The aristocrats in Huck Finn also try to assimilate Huck into a more civilized society with eccentric norms and the satire of this group show how civilization pushed Huck away. The beginning of the novel describes Huck’s background as a country boy, but he is then forced to live with Widow Douglas and Ms. Watson. While living with these two, Huck feels out of place. One reason was because the Widow Douglas “allowed she would sivilize me; but it was rough living in the house all the time” (9). In addition, Miss Watson tried to educate Huck and teach him manners.
Huck found this very disagreeable and later attempted to escape. The aristocrats attempt at civilization caused Huck to feel slightly offended and as if he didn’t belong. He wasn’t able to enjoy the activities he liked before he was forced to live with these two caretakers. These methods of civilization used against him drove him away from society and to the river. Another aristocratic group is the Shepherdsons and Grangerfords along with their feud. During his stay with the Grangerfords, Huck encountered a feud between two families that was accepted by society.
Huck experienced many mannerisms of this aristocratic family and was led to believe this way of life was ideal and perfectly normal.

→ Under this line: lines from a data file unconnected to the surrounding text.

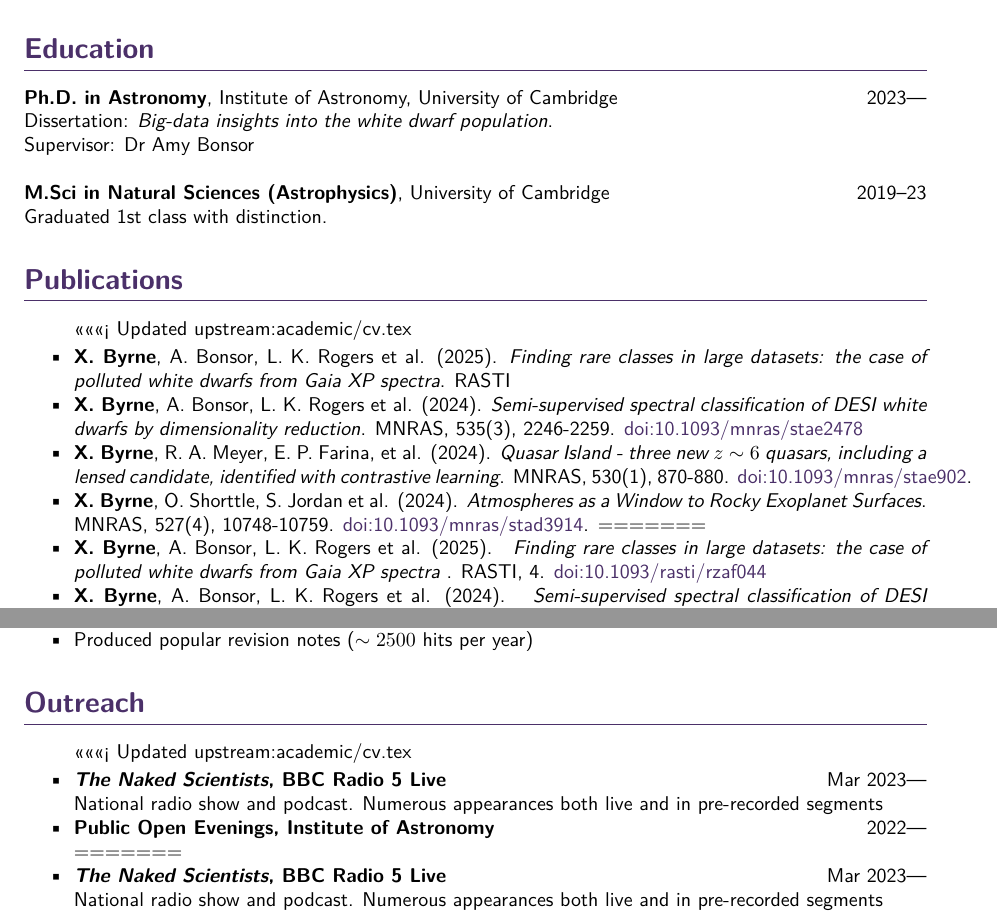
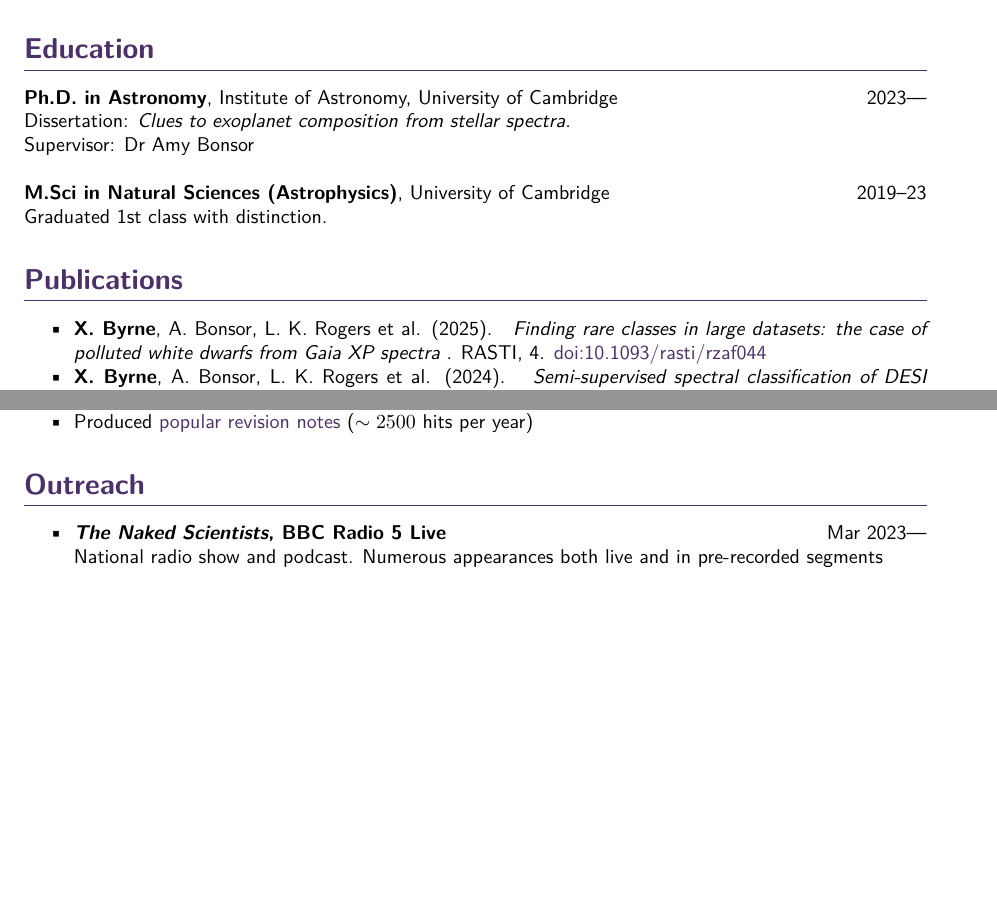
Before and after one commit to xbyrne/cv, a LaTeX document (academic/main.tex): two parts of pages 1 and 3 of 3 before the commit and two parts of pages 1 and 2 of 3 after it, joined at a grey line, cut so that both start at the same text, the shorter picture padded with empty space. Compiled offline with pdfLaTeX.

Commit message:
Changes 25-02-2026

```diff
--- a/academic/main.tex
+++ b/academic/main.tex
@@ -79,7 +79,7 @@ $\bullet$ Data science \& machine learning
 \section*{Education}
 
 \textbf{Ph.D. in Astronomy}, Institute of Astronomy, University of Cambridge \hfill 2023---\\
-Dissertation: \textit{Big-data insights into the white dwarf population}.\\
+Dissertation: \textit{Clues to exoplanet composition from stellar spectra}.\\
 Supervisor: Dr Amy Bonsor\\
 
 \noindent \textbf{M.Sci in Natural Sciences (Astrophysics)}, University of Cambridge \hfill 2019--23 \\
@@ -90,23 +90,6 @@ Graduated 1st class with distinction.
 \section*{Publications}
 
 \begin{itemize}
-<<<<<<< Updated upstream:academic/cv.tex
-    \item \textbf{X.~Byrne}, A.~Bonsor, L.~K.~Rogers et al. (2025).
-    \textit{Finding rare classes in large datasets: the case of polluted white dwarfs from \textit{Gaia} XP spectra}. RASTI%, in press.
-    %\href{https://doi.org/XX.XXXX/rasit/YYYYZZZZ}{doi:XX.XXXX/rasti/YYYYZZZZ}
-    \item \textbf{X.~Byrne}, A.~Bonsor, L.~K.~Rogers et al. (2024).
-    \textit{Semi-supervised spectral classification of DESI white dwarfs by dimensionality reduction}.
-    MNRAS, 535(3), 2246-2259.
-    \href{https://doi.org/10.1093/mnras/stae2478}{doi:10.1093/mnras/stae2478}
-    \item \textbf{X.~Byrne}, R.~A.~Meyer, E.~P.~Farina, et al. (2024).
-    \textit{Quasar Island - three new $z\sim6$ quasars, including a lensed candidate, identified with contrastive learning}.
-    MNRAS, 530(1), 870-880.
-    \href{https://doi.org/10.1093/mnras/stae902}{doi:10.1093/mnras/stae902}.
-    \item \textbf{X.~Byrne}, O.~Shorttle, S.~Jordan et al. (2024).
-    \textit{Atmospheres as a Window to Rocky Exoplanet Surfaces}.
-    MNRAS, 527(4), 10748-10759.
-    \href{https://doi.org/10.1093/mnras/stad3914}{doi:10.1093/mnras/stad3914}.
-=======
 \paper{\textbf{X.~Byrne}, A.~Bonsor, L.~K.~Rogers et al.}{2025}{
     Finding rare classes in large datasets: the case of polluted white dwarfs from \textit{Gaia} XP spectra
 }{RASTI, 4}{10.1093/rasti/rzaf044}
@@ -258,16 +240,10 @@ Graduated 1st class with distinction.
         \item \textit{Relativity} (GR): 18 students
         \item \textit{Stellar Dynamics \& Structure of Galaxies} (orbits \& potentials): 8 students
     \end{itemize}
-    \item Produced popular revision notes ($\sim2500$ hits per year)
+    \item Produced \href{https://xbyrne.github.io/notes}{popular revision notes} ($\sim2500$ hits per year)
 \end{itemize}
 
 
 \section*{Outreach}
 
 \begin{itemize}
-<<<<<<< Updated upstream:academic/cv.tex
-    \item \textbf{\textit{The Naked Scientists}, BBC Radio 5 Live}
-    \hfill Mar 2023---\\
-    National radio show and podcast. Numerous appearances both live and in pre-recorded segments
-    \item \textbf{Public Open Evenings, Institute of Astronomy}
-    \hfill 2022---\\
```
Also changed, not shown: academic/cv.pdf, academic/main.tex (13 more changed lines).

One mannerism that stands out to readers is that when the Grangerfords went to church, “the men took their guns along” (120). This shows that the feud and massive killing of each family’s members was accepted by the community and perceived as normal. This experience confuses Huck’s conscience at first, but when he experiences the violence and deaths firsthand, he is driven away from the community. The satire of these two character groups emphasizes the reasons for Huck’s detachment from society. The shady characters and criminals in Huck Finn are satirized for their greed and lack of morals; this satire emphasizes everything wrong with the society around Huck.
In the novel, two con artists pose as a duke and a king to rip off towns for money. The two criminals take their work to a small town and stage a fake play. The fake play is called the Royal Nonesuch and is set up to be a comedy, but the con artists end up taking the citizens money by leaving during the middle of the show (162-167). The two con artists only get worse as they travel to yet another town further down the river and learn of a rich family with a deceased sibling. The two con artists pretend to be brothers within the family and attempt to steal the family fortune from two sisters (173-176). These nefarious deeds are appalling to Huck and he desperately tries to right the wrongs of his evil acquaintances.
The con artists disgust Huck and he is able to realize the evils of society firsthand. These two characters are characterized as greed driven and lacking morals, which eventually leads to their downfall. Their satire emphasizes the darker side of society and helps readers understand why Huck wishes to escape this society. Mark Twain is able to effectively use satire to emphasize his social commentary in Huck Finn. His comedic approach to the characterization of aristocrats, rural citizens, and con artists allows him to show the effect of society on Huck and how each group molds his conscience.
These groups’ actions shape Huck’s view of society. This satire also reflects ideas in the real world and makes the book able to be applied generally to modern situations. Huck Finn is a book in which the satire and characterization used by Mark Twain reinforces his main social commentary.